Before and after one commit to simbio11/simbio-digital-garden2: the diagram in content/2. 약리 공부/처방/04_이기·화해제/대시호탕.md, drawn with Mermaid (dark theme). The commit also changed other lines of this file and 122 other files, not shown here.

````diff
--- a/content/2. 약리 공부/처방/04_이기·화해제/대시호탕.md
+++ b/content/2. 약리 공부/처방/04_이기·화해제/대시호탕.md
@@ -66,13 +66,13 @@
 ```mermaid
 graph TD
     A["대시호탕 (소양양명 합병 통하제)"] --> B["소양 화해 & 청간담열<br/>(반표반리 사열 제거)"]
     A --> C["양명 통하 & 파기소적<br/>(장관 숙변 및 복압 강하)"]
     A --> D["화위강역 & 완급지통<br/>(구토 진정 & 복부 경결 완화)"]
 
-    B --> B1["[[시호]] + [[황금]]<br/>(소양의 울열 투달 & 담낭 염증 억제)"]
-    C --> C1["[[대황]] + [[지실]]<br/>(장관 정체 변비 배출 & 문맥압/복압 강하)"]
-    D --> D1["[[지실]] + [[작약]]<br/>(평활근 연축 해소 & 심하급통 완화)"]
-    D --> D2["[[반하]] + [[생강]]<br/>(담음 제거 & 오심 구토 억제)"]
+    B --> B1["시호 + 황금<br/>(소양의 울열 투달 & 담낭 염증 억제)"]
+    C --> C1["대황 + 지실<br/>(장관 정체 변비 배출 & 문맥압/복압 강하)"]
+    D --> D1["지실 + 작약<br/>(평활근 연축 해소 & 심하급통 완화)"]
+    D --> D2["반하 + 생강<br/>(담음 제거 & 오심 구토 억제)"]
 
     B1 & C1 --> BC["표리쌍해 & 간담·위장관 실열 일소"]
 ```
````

---

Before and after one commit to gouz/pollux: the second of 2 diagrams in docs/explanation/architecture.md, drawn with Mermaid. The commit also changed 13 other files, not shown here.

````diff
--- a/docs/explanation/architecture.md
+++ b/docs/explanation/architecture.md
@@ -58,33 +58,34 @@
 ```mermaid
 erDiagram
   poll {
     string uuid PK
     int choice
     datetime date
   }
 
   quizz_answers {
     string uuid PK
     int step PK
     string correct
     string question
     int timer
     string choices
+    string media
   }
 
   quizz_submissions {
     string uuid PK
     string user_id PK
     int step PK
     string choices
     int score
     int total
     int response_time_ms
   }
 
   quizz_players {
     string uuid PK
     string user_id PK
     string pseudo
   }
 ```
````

==

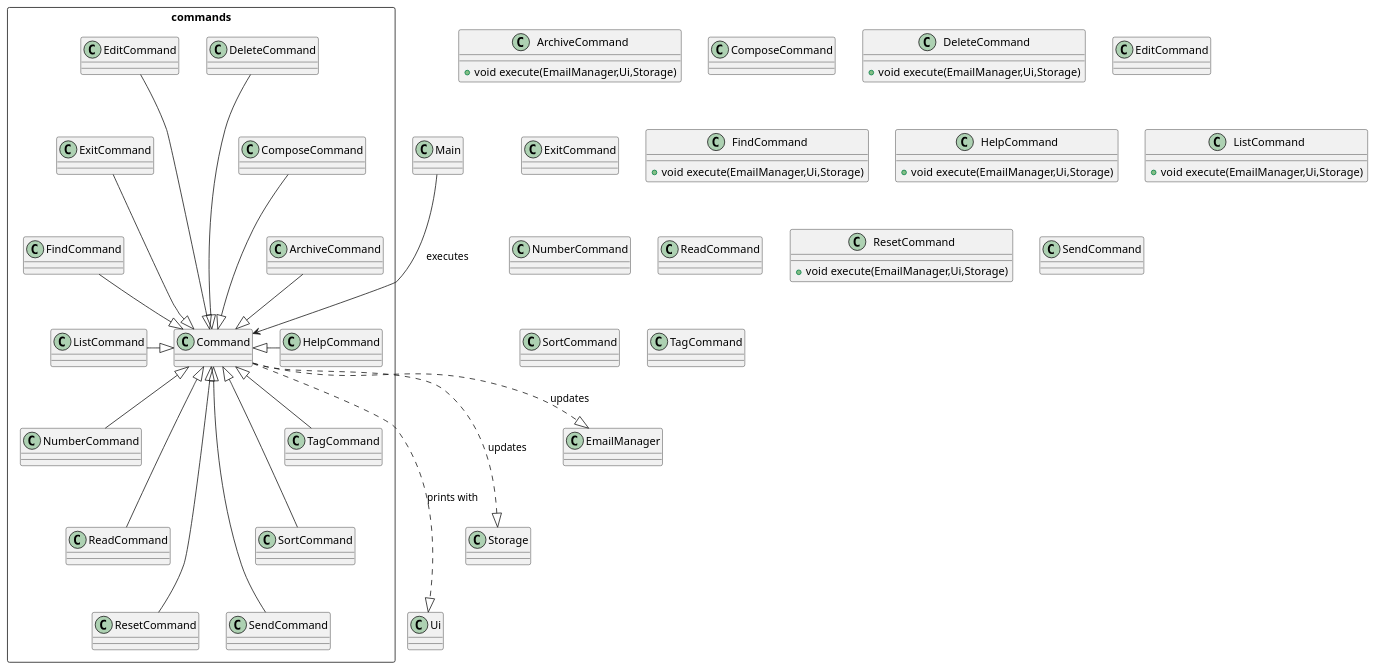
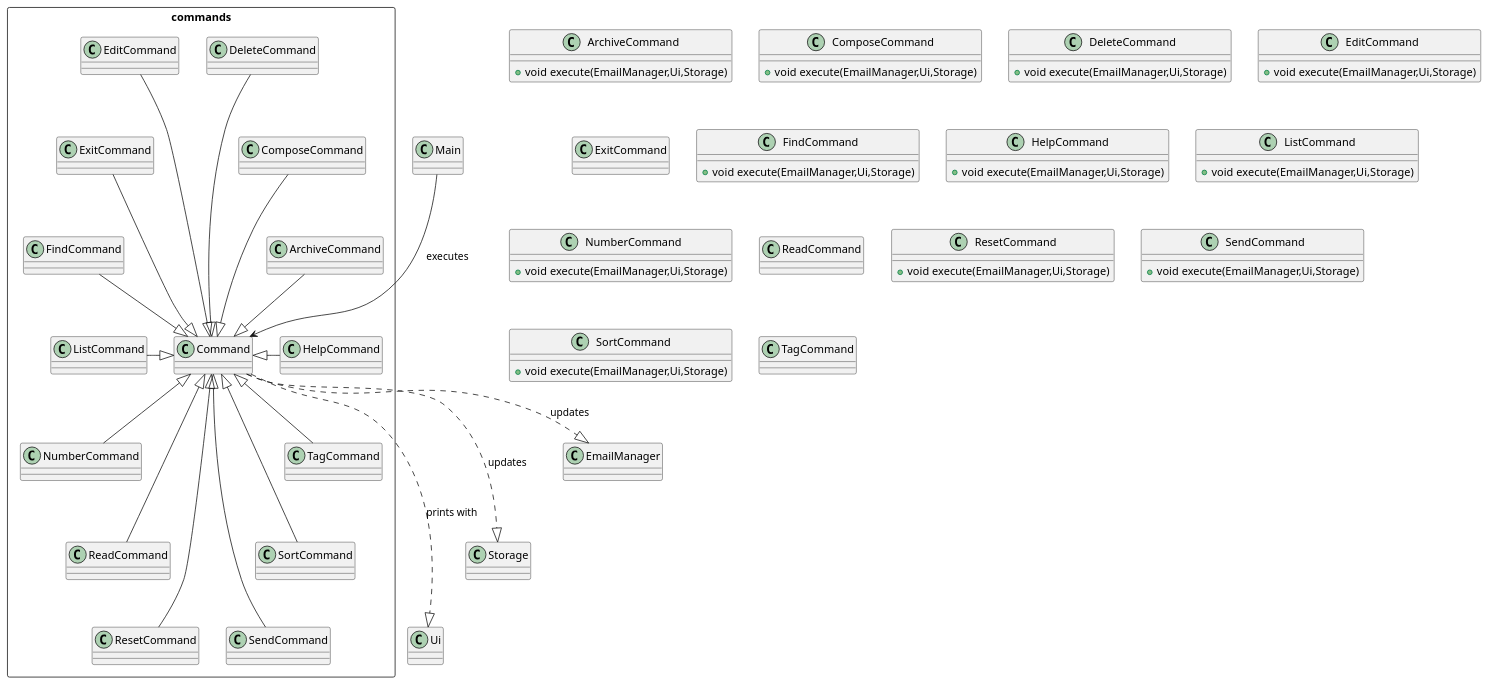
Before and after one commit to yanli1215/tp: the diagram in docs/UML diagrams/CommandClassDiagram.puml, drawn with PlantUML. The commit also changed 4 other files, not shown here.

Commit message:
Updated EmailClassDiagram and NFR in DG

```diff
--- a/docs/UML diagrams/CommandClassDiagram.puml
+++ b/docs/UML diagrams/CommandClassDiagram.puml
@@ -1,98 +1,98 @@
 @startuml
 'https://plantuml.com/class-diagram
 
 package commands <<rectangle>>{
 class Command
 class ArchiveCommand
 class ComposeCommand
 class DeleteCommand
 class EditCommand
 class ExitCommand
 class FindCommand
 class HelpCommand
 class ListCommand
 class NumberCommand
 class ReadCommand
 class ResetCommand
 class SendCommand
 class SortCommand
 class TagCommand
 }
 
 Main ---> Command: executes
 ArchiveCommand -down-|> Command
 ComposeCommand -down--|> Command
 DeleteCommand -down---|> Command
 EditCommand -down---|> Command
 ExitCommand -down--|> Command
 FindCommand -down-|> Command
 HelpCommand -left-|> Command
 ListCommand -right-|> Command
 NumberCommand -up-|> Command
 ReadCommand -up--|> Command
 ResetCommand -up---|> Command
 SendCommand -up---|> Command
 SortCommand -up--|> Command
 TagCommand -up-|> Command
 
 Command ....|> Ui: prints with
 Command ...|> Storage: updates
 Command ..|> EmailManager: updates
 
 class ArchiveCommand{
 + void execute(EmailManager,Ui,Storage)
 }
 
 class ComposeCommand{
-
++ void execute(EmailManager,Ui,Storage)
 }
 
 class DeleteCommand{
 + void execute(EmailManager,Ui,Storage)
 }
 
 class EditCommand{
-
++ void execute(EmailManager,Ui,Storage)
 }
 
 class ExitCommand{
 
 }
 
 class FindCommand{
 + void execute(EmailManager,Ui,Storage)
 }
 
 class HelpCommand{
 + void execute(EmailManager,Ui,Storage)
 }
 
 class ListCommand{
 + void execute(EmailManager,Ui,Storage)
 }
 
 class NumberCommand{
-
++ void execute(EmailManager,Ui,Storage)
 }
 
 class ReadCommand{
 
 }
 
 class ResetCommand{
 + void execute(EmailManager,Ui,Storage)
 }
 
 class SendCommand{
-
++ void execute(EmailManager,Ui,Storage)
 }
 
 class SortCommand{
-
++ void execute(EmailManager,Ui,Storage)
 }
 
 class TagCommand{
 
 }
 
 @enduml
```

(The problem) Reply with nothing except the number of lines in the listing above that include "diagrams".

(Expected answer) 4